We changed to the blue line at the Plaza de Catalunya and also checked out the underground Tourist Centre that we’d been looking above ground for!! While at the gift shop section of the Tourist Centre we ran into the Australian people we had sat next to at lunch the other day, amazing in a city of 3.5 million (if we see them again I’ll think they’re stalking us!).
The Blue line of the Barcelona Bus Turistic took us to a pile of other buildings, statues, etc but of most importance was a visit to the Estadi del FC Barcelona (the stadium for Football Club Barcelona). Otherwise I was getting a little fatigued and bored with the tour so Liz decided to change back to the Red Route and visit some markets, the next day was a general strike and much of the place would be closed down including the Metro, and I took the Metro along the route to the station for Thursday morning (moving day) to check that stations had elevators for moving our heavy bags. We planned to meet back at our hotel before heading out to the Flamenco Club.
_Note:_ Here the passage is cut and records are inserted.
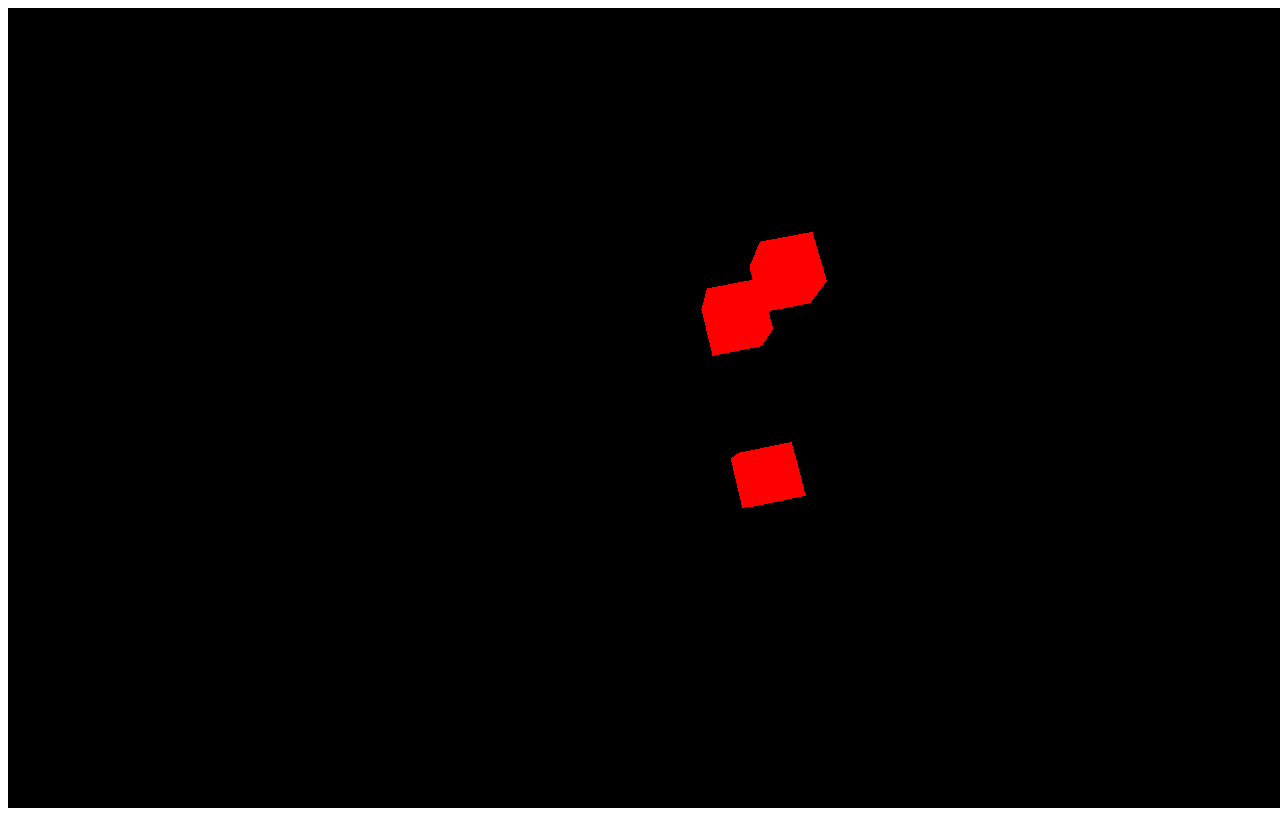
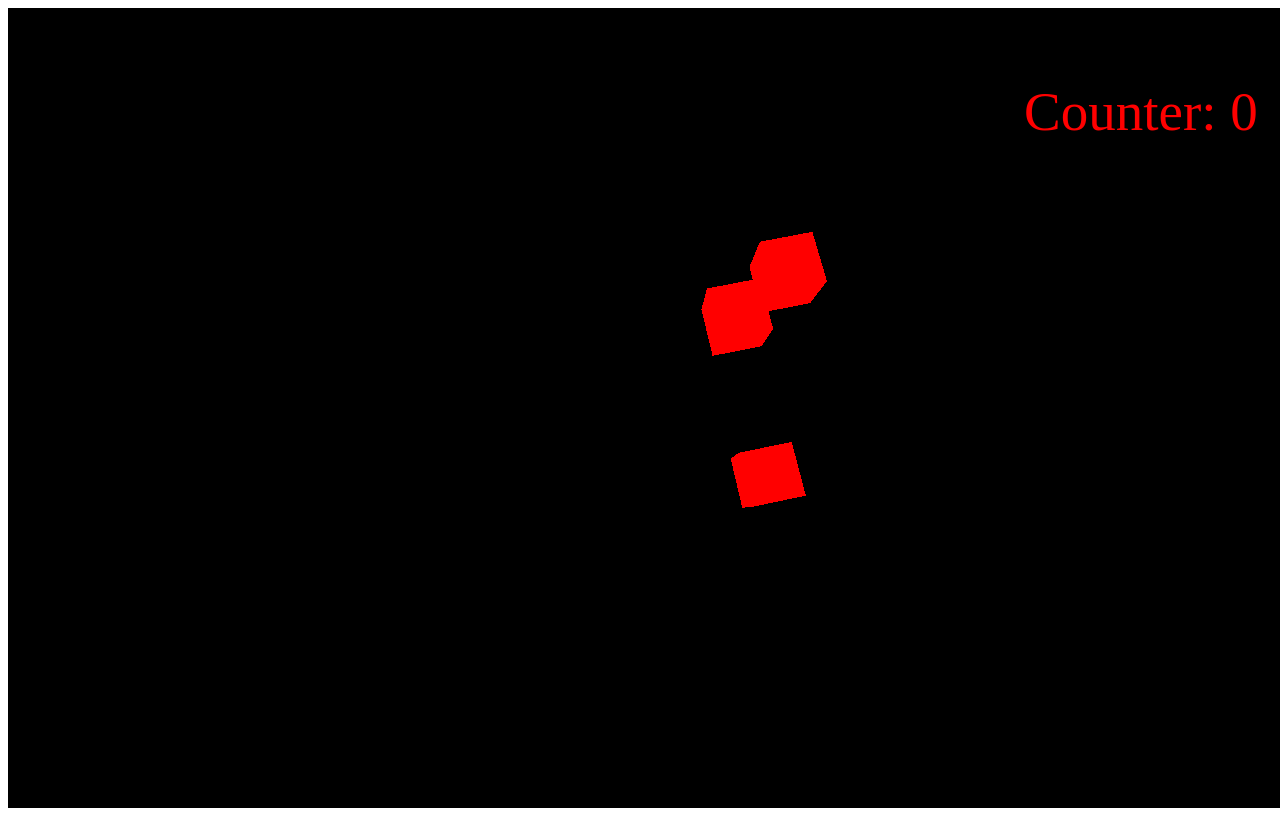
Before and after one commit to theglassofwater/AimTrainerJS, a website built with Vite: page index.html in a window 1280 px wide. Built offline with nearby package versions, Linux system fonts and the light colour scheme.

Commit message:
added counter directly to dom

```diff
--- a/index.html
+++ b/index.html
@@ -3,11 +3,14 @@
   <head>
     <meta charset="UTF-8" />
     <link rel="icon" type="image/svg+xml" href="/vite.svg" />
+    <link rel="stylesheet" href="/src/style.css">
     <meta name="viewport" content="width=device-width, initial-scale=1.0" />
     <title>AimTrainer</title>
   </head>
   <body>
     <div id="app"></div>
+    <div id="info">hello</div>
     <script type="module" src="/src/main.js"></script>
+
   </body>
 </html>
--- a/src/main.js
+++ b/src/main.js
@@ -18,8 +18,13 @@ renderer.setSize(
     window.innerWidth,
     window.innerHeight,
 );
+// html stuff
 
+let counter = 0;
 document.body.appendChild( renderer.domElement );
+
+const textCounter = document.getElementById("info");
+textCounter.innerHTML = `Counter: ${counter}`;
 
 // setting up cubes
 
@@ -65,6 +70,7 @@ function onClick(event) {
         intersects[i].object.position.x = generateRandNum(-3,3);
         intersects[i].object.position.y = generateRandNum(-3,3);
         counter++;
+        textCounter.innerHTML = `Counter: ${counter}`;
         console.log(counter);
 
     };
@@ -75,7 +81,7 @@ function onClick(event) {
 window.addEventListener('mousemove', onMouseMove);
 window.addEventListener('click', onClick);
 
-let counter = 0;
+
 
 // game loop
 function animate() {
--- /dev/null
+++ b/src/style.css
@@ -0,0 +1,20 @@
+/* * {
+    margin: 0;
+    padding: 0;
+} */
+/* .webgl {
+    position: fixed;
+    top: 0;
+    left: 0;
+    outline: none;
+} */
+#info {
+	position: absolute;
+    /* width: 100;
+    height: 100; */
+	top: 10%;
+	left: 80%;
+	z-index: 100;
+    color: rgb(255, 0, 0);
+    font-size: 55px;
+}
```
Everything went to plan with Liz navigating the bus and metro like a true Catalonian. We made dinner a little late as we got a little lost – thank God for the iPhone map app. The meal at the Flamenco Club was simple but tasty – paella, salad, bread, Sangria and “Crema Catalana” (like crème brulee) for dessert. The show was great with a variety of dancers, singers and musicians entertaining us for an hour, the dancers were excellent with the speed of foot movement astounding and the body movements powerful and precise. The photo is blurred because they move so fast.
Once the show had finished we decided on a walk through the city to get to a metro station that would take us back without having to change lines. The walk was very pleasant and the many shops were still doing a good trade from the many people who were out and about.
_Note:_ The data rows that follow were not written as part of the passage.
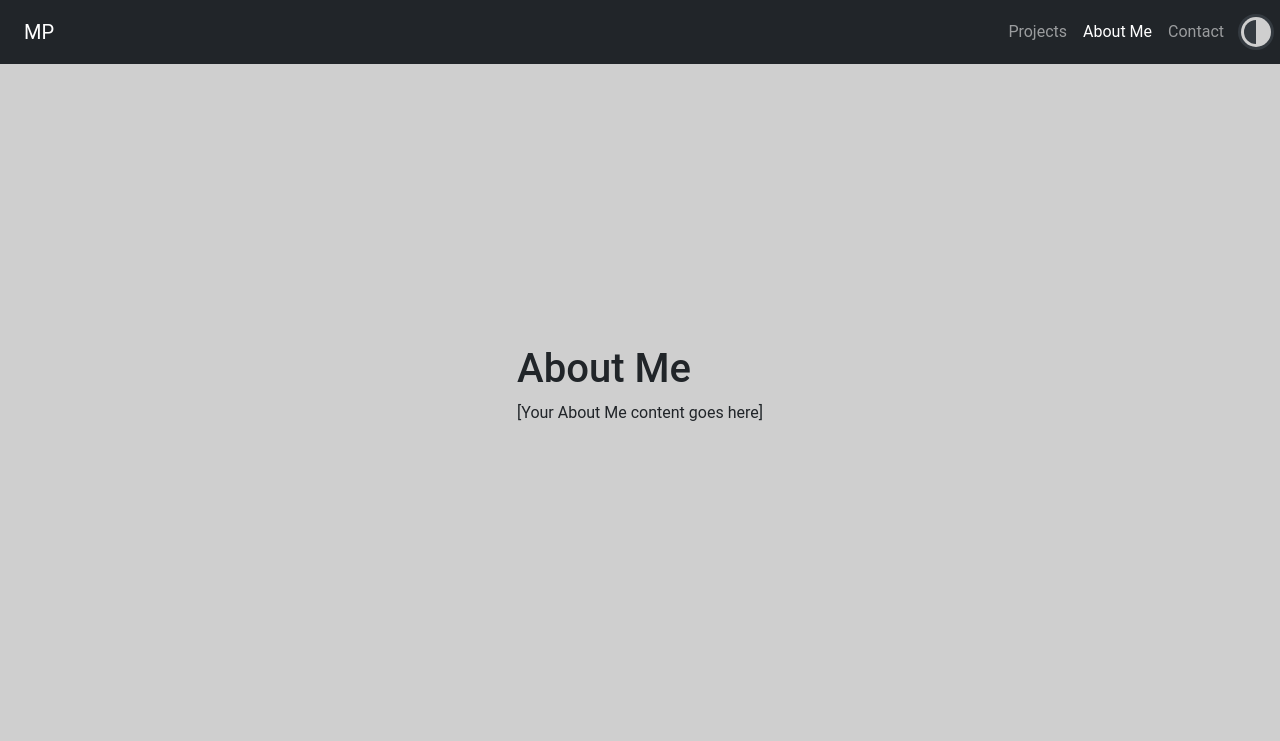
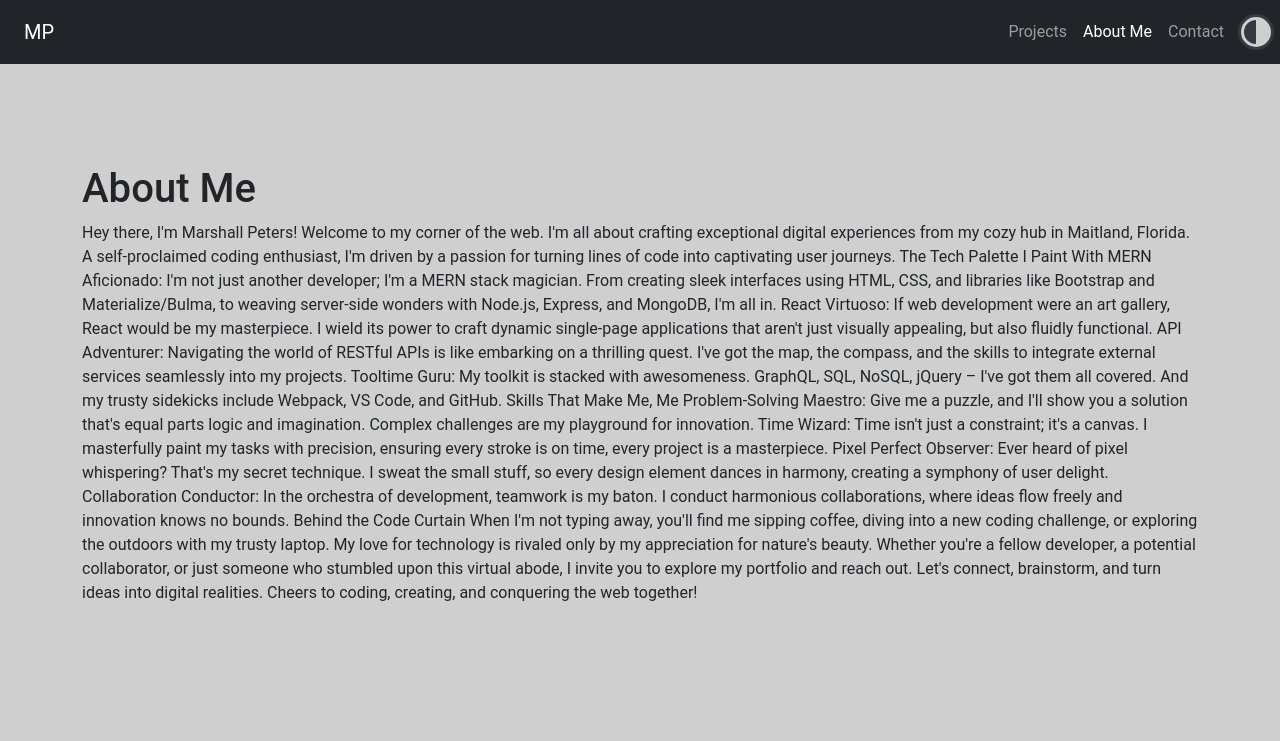
Before and after one commit to marshallpeters5/MERN-pornfolio-2023, a website: page about.html in a window 1280 px wide. Shown: the top 741 px of the page. Drawn offline with nearby package versions, Linux system fonts and the light colour scheme.

Commit message:
added an aboutme Section

```diff
--- a/about.html
+++ b/about.html
@@ -46,7 +46,33 @@
          <div class="container mt-4">
             <h1>About Me</h1>
             <section id="about">
-               <p>[Your About Me content goes here]</p>
+               <p>Hey there, I'm Marshall Peters!
+                  Welcome to my corner of the web. I'm all about crafting exceptional digital experiences from my cozy hub in Maitland, Florida. A self-proclaimed coding enthusiast, I'm driven by a passion for turning lines of code into captivating user journeys.
+
+                  The Tech Palette I Paint With
+                  MERN Aficionado: I'm not just another developer; I'm a MERN stack magician. From creating sleek interfaces using HTML, CSS, and libraries like Bootstrap and Materialize/Bulma, to weaving server-side wonders with Node.js, Express, and MongoDB, I'm all in.
+
+                  React Virtuoso: If web development were an art gallery, React would be my masterpiece. I wield its power to craft dynamic single-page applications that aren't just visually appealing, but also fluidly functional.
+
+                  API Adventurer: Navigating the world of RESTful APIs is like embarking on a thrilling quest. I've got the map, the compass, and the skills to integrate external services seamlessly into my projects.
+
+                  Tooltime Guru: My toolkit is stacked with awesomeness. GraphQL, SQL, NoSQL, jQuery – I've got them all covered. And my trusty sidekicks include Webpack, VS Code, and GitHub.
+
+                  Skills That Make Me, Me
+                  Problem-Solving Maestro: Give me a puzzle, and I'll show you a solution that's equal parts logic and imagination. Complex challenges are my playground for innovation.
+
+                  Time Wizard: Time isn't just a constraint; it's a canvas. I masterfully paint my tasks with precision, ensuring every stroke is on time, every project is a masterpiece.
+
+                  Pixel Perfect Observer: Ever heard of pixel whispering? That's my secret technique. I sweat the small stuff, so every design element dances in harmony, creating a symphony of user delight.
+
+                  Collaboration Conductor: In the orchestra of development, teamwork is my baton. I conduct harmonious collaborations, where ideas flow freely and innovation knows no bounds.
+
+                  Behind the Code Curtain
+                  When I'm not typing away, you'll find me sipping coffee, diving into a new coding challenge, or exploring the outdoors with my trusty laptop. My love for technology is rivaled only by my appreciation for nature's beauty.
+
+                  Whether you're a fellow developer, a potential collaborator, or just someone who stumbled upon this virtual abode, I invite you to explore my portfolio and reach out. Let's connect, brainstorm, and turn ideas into digital realities.
+
+                  Cheers to coding, creating, and conquering the web together!</p>
             </section>
          </div>
       </div>
```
Wednesday started a little late and when we did go outside the sound of whistles and chanting could be heard in the distance. We could tell that the garbos were on strike as there was rubbish along the street (Barcelona is a very clean and tidy city so it was noticeable), many of the shops were closed and those that were open had their shuttles partially closed. This was interesting and we didn’t realize how confrontational the strikers were until we returned from our walk and the supermarket that had been open when we left was closed with graffiti painted over the building and a mess of some chemicals oozing out of the entrance under the door. When we went out later the supermarket was open again but now had a security guard outside. All along the streets where we walked graffiti had been sprayed about the strike – ATMs were attacked and the screen spray painted which made it impossible for us to use them! Cars and motorcycles had been set on fire; one car alight was actually a police car!
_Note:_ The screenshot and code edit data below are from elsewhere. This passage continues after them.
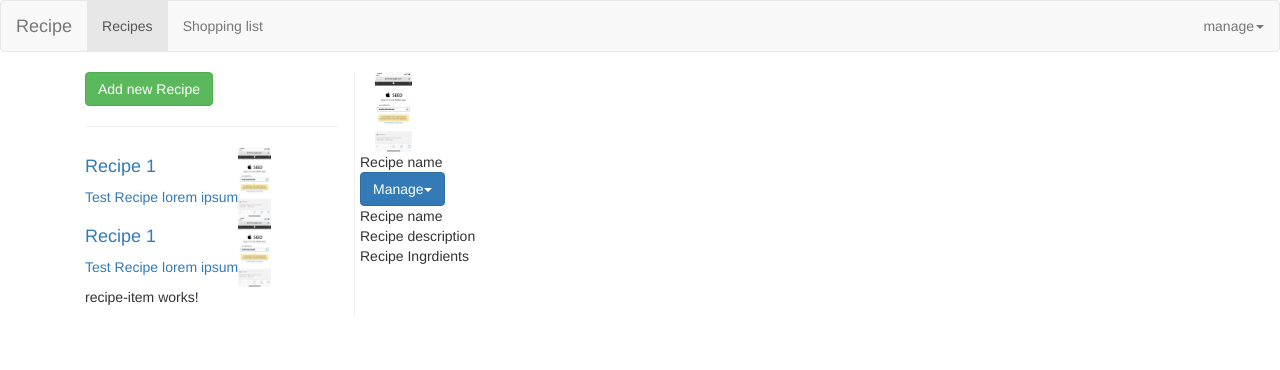
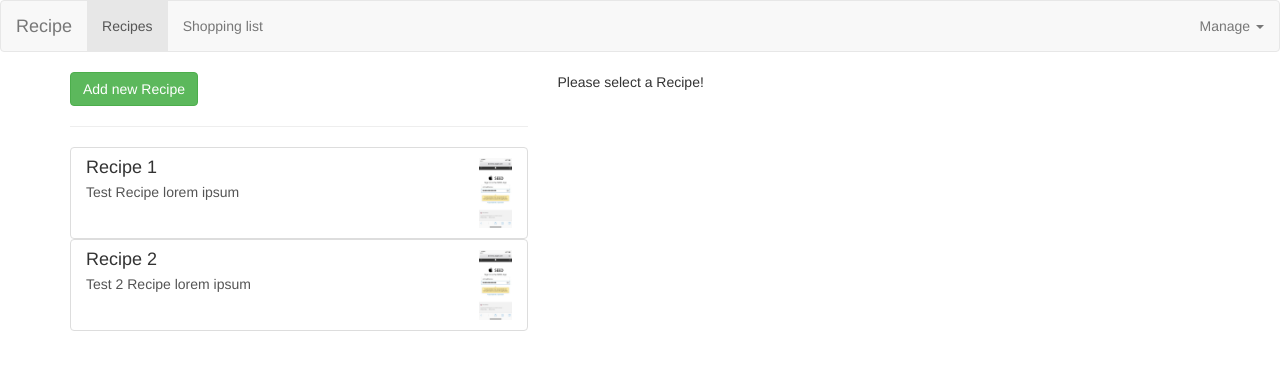
Before and after one commit to 24gaurangi/Bookstore, an Angular app: page / in a window 1280 px wide. Shown: the top 370 px of the page. Built offline with nearby package versions, Linux system fonts and the light colour scheme.

Commit message:
Added routing and services

```diff
--- a/src/app/app.module.ts
+++ b/src/app/app.module.ts
@@ -1,6 +1,7 @@
 import { BrowserModule } from '@angular/platform-browser';
 import { NgModule } from '@angular/core';
 import { Routes, RouterModule } from '@angular/router';
+import { HttpClientModule } from '@angular/common/http';
 
 import { AppRoutingModule } from './app-routing.module';
 import { AppComponent } from './app.component';
@@ -30,7 +31,8 @@ const appRoutes: Routes =[
   ],
   imports: [
     BrowserModule,
-    RouterModule.forRoot(appRoutes)
+    RouterModule.forRoot(appRoutes),
+    HttpClientModule
   ],
   providers: [],
   bootstrap: [AppComponent]
--- a/src/app/header/header.component.html
+++ b/src/app/header/header.component.html
@@ -10,7 +10,12 @@
             </ul>
             <ul class="nav navbar-nav navbar-right">
                 <li class="dropdown">
-                    <a href="#  " class="dropdown-toggle">manage<span class="caret"></span></a>
+                    <a href="#  " class="dropdown-toggle">Manage
+                    <span class="caret"></span></a>
+                    <ul class="dropdown-menu">
+                        <li><a href="#"></a>Save data</li>
+                        <li><a href="#"></a>Fetch data</li>
+                    </ul>
                 </li>
             </ul>
         </div>
--- a/src/app/recipes/recipe-detail/recipe-detail.component.html
+++ b/src/app/recipes/recipe-detail/recipe-detail.component.html
@@ -1,25 +1,22 @@
 <div class="row">
     <div class="col-xs-12">
-        <img src="../../../assets/recipe1.jpeg" alt="" style="max-height: 80px">
-    </div>
-    <div class="row">
-        <div class="col-xs-12">
-            {{'Recipe name' }}
+        <img [src]="recipe.imagePath" alt="{{recipe.name}}" style="max-height: 300px">
     </div>
 </div>
 <div class="row">
     <div class="col-xs-12">
-            <button class="btn btn-primary">Manage<span class="caret"></span></button>
+        <h2>{{recipe.name}}</h2>
     </div>
 </div>
 <div class="row">
     <div class="col-xs-12">
-                {{'Recipe name' }}
+        <button class="btn btn-primary">Manage Recipe<span class="caret"></span></button>
     </div>
 </div>
+
 <div class="row">
     <div class="col-xs-12">
-                {{'Recipe description' }}
+        {{recipe.description }}
     </div>
 </div>
 <div class="row">
@@ -27,6 +24,3 @@
      {{'Recipe Ingrdients' }}
     </div>
 </div>
-
-
-</div>
--- a/src/app/recipes/recipe-detail/recipe-detail.component.ts
+++ b/src/app/recipes/recipe-detail/recipe-detail.component.ts
@@ -1,4 +1,5 @@
-import { Component, OnInit } from '@angular/core';
+import { Component, OnInit, Input } from '@angular/core';
+import { Recipe } from '../recipe.model';
 
 @Component({
   selector: 'app-recipe-detail',
@@ -6,6 +7,8 @@ import { Component, OnInit } from '@angular/core';
   styleUrls: ['./recipe-detail.component.css']
 })
 export class RecipeDetailComponent implements OnInit {
+  @Input() recipe:Recipe;
+
 
   constructor() { }
 
--- a/src/app/recipes/recipe-list/recipe-item/recipe-item.component.html
+++ b/src/app/recipes/recipe-list/recipe-item/recipe-item.component.html
@@ -1 +1,10 @@
-<p>recipe-item works!</p>
+<a href="#" class="list-group-item clearfix" (click)="onSelected()">
+    <div class="pull-left">
+        <h4 class="list-group-item-heading">{{ recipe.name }}</h4>
+        <p class="list-group-item-text">{{recipe.description}}</p>
+    </div>
+    <span class="pull-right">
+        <img src="{{recipe.imagePath}}" alt="Hello" class="img-responsive"
+        style="max-height:70px;">
+    </span>
+</a>
--- a/src/app/recipes/recipe-list/recipe-item/recipe-item.component.ts
+++ b/src/app/recipes/recipe-list/recipe-item/recipe-item.component.ts
@@ -1,4 +1,5 @@
-import { Component, OnInit } from '@angular/core';
+import { Component, OnInit, Input, Output, EventEmitter } from '@angular/core';
+import { Recipe } from '../../recipe.model';
 
 @Component({
   selector: 'app-recipe-item',
@@ -6,10 +7,16 @@ import { Component, OnInit } from '@angular/core';
   styleUrls: ['./recipe-item.component.css']
 })
 export class RecipeItemComponent implements OnInit {
-
+  @Input() recipe:Recipe;
+  @Output() recipeSelected= new EventEmitter<void>();
   constructor() { }
 
   ngOnInit() {
   }
 
+  onSelected(){
+    this.recipeSelected.emit();
+
+  }
+
 }
--- a/src/app/recipes/recipe-list/recipe-list.component.html
+++ b/src/app/recipes/recipe-list/recipe-list.component.html
@@ -1,25 +1,12 @@
 <!-- <div class="container"> -->
     <div class="row">
         <div class="col-xs-12">
-            <button class="btn btn-success">
-                Add new Recipe
-            </button>
+            <button class="btn btn-success">Add new Recipe</button>
         </div>
     </div>
     <hr>
     <div class="row">
-        <div class="col-xs-12" *ngFor="let r of recipes">
-            <a href="#">
-                <div class="pull-left">
-                    <h4>{{ r.name }}</h4>
-                    <p>{{r.description}}</p>
-
-                </div>
-                <img src="{{r.imagePath}}" alt="Hello" class=""
-                style="max-height:70px;">
-            </a>
-            <br>
+        <div class="col-xs-12" >
+            <app-recipe-item *ngFor="let r of recipes" [recipe]="r" (recipeSelected)="onRecipeSelected(r)"></app-recipe-item>
         </div>
     </div>
-<!-- </div> -->
-<app-recipe-item></app-recipe-item>
--- a/src/app/recipes/recipe-list/recipe-list.component.ts
+++ b/src/app/recipes/recipe-list/recipe-list.component.ts
@@ -1,5 +1,6 @@
-import { Component, OnInit } from '@angular/core';
+import { Component, OnInit, Output, EventEmitter } from '@angular/core';
 import { Recipe } from '../recipe.model'
+import { RecipeService } from '../recipe.service';
 // import {} from '../../../
 
 @Component({
@@ -8,12 +9,17 @@ import { Recipe } from '../recipe.model'
   styleUrls: ['./recipe-list.component.css']
 })
 export class RecipeListComponent implements OnInit {
-  recipes: Recipe[] = [new Recipe('Recipe 1', 'Test Recipe lorem ipsum','../../../assets/recipe1.jpeg'),
-  new Recipe('Recipe 1', 'Test Recipe lorem ipsum','../../../assets/recipe1.jpeg')];
+  recipes: Recipe[];
+  @Output() wasRecipeSelected = new EventEmitter<Recipe>();
 
-  constructor() { }
+  constructor(private recipeService: RecipeService) { }
 
   ngOnInit() {
+    this.recipes = this.recipeService.getRecipes();
+    console.log(this.recipes.length);
   }
-
+  onRecipeSelected(recipe:Recipe) {
+    this.wasRecipeSelected.emit(recipe);
+    console.log('event emitted',recipe);
+  }
 }
--- /dev/null
+++ b/src/app/recipes/recipe.service.ts
@@ -0,0 +1,12 @@
+import { Injectable } from '@angular/core';
+import { Recipe } from './recipe.model'
+
+// @Injectable()
+export class RecipeService {
+    private recipes: Recipe[] = [new Recipe('Recipe 1', 'Test Recipe lorem ipsum','../../../assets/recipe1.jpeg'),
+    new Recipe('Recipe 2', 'Test 2 Recipe lorem ipsum','../../../assets/recipe1.jpeg')];
+
+    getRecipes(){
+        return this.recipes.slice();
+    }
+}
--- a/src/app/recipes/recipes.component.html
+++ b/src/app/recipes/recipes.component.html
@@ -1,6 +1,14 @@
-<div class="col-xs-3" style="border-right: 1px solid #eee; margin-right:5px">
-    <app-recipe-list></app-recipe-list>
+<div class="row">
+    <div class="col-md-5">
+        <app-recipe-list (wasRecipeSelected)="selectedRecipe=$event"></app-recipe-list>
+    </div>
+
+    <div class="col-md-7">
+        <app-recipe-detail *ngIf="selectedRecipe; else infoText"
+        [recipe]="selectedRecipe"></app-recipe-detail>
+
+        <ng-template #infoText>
+            <p>Please select a Recipe!</p>
+        </ng-template>
+    </div>
 </div>
-<div class="col-xs-8">
-    <app-recipe-detail></app-recipe-detail>
-</div>
```
Also changed, not shown: src/app/recipes/recipes.component.ts (+5 -2 lines), src/app/shared/data.service.ts (added, +7 -0 lines). Lines whose indentation alone changed are shown as unchanged.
We walked a rather lengthy route to the uphill Park Güell as we wanted to avoid the protesters. The park was designed by the famous Spanish architect Gaudi. He was known for his unique designs involving multi coloured mosaic tiles and smooth rounded features in his structures. This was a really interesting walk with some pretty weird looking structures in the grounds; the mosaics were really attractive and colourful.
The afternoon was very quiet as we started to prepare for our departure the next day, it would be an early start 6.30am to be at the station ready to leave for Marseille (France) at 8.30pm on the train. The packing is getting more and more difficult as we have brought souvenirs so it was lucky that I was making a quick trip back to Australia – clear out the accumulated stuff, return the clothes and stuff we haven’t used – while Liz checks out the sights, sounds, smells and tastes of Marseille with Ashlee.